Drummer Patrick Carney and singer/guitarist Dan Auerbach have grown from being the other color-coded Midwest indie blues rock duo into a very popular (and commercially viable) rock band, selling out theaters and amphitheaters in the States, Europe and Australia. They're now a favorite of the media/blogosphere and have been co-signed by several rock legends, including Robert Plant and Rod Stewart.
The Firestone High grads' latest album, the groove-heavy Brothers, debuted at No. 3 on the Billboard 200 and the band has been on a triumphant world tour, which stopped in Cleveland Saturday night for a sold-out show at Nautica Pavilion.
Just like its predecessor, Attack & Release, much of the new album goes beyond the two-man blues-rock stomp. To adequately bring those newer songs to the stage, the band has brought along a bassist and keyboardist. But rather than force bass and keys parts onto their old material, the show and 21-song set list started with just Pat and Dan and the familiar thump and heavy-fuzz riffage of Thickfreakness.
They energetically whipped through a string of early songs, Girl Is on My Mind, 10 a.m. Automatic and a lengthy jam on fan favorite The Breaks.
Keyboardist Leon Michels and bassist Nick Movshon joined the band about halfway through to add to a combo platter of new songs, including the crowd-pleasing Everlasting Light, Next Girl, the noirish Chop and Change from the Twilight Saga: Eclipse soundtrack, a singalong Howlin' for You and a whistle-along Tighten Up.

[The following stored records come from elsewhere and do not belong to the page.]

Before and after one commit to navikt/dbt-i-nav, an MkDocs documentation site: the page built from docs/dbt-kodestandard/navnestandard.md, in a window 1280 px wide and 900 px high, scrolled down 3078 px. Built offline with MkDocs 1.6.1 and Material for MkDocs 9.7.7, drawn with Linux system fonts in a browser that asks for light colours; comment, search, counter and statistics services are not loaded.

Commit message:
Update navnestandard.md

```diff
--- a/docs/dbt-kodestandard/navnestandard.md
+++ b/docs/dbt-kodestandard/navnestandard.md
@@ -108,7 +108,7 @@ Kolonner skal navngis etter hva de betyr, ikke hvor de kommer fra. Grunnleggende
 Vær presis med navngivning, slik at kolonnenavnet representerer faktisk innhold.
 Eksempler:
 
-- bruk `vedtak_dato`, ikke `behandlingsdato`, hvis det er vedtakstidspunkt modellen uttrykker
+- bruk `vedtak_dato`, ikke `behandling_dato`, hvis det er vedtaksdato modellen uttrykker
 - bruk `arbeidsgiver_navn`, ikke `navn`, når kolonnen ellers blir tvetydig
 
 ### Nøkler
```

Unfortunately, the hot, muggy still air and the unique sonics of Nautica made the full-band mix muddy, neutralizing the impact of both the keys and the bass on songs such as Ten Cent Pistol and the loping, funky Sinister Kid.
Malcolm X Abram can be reached at firstname.lastname@example.org or 330-996-3758.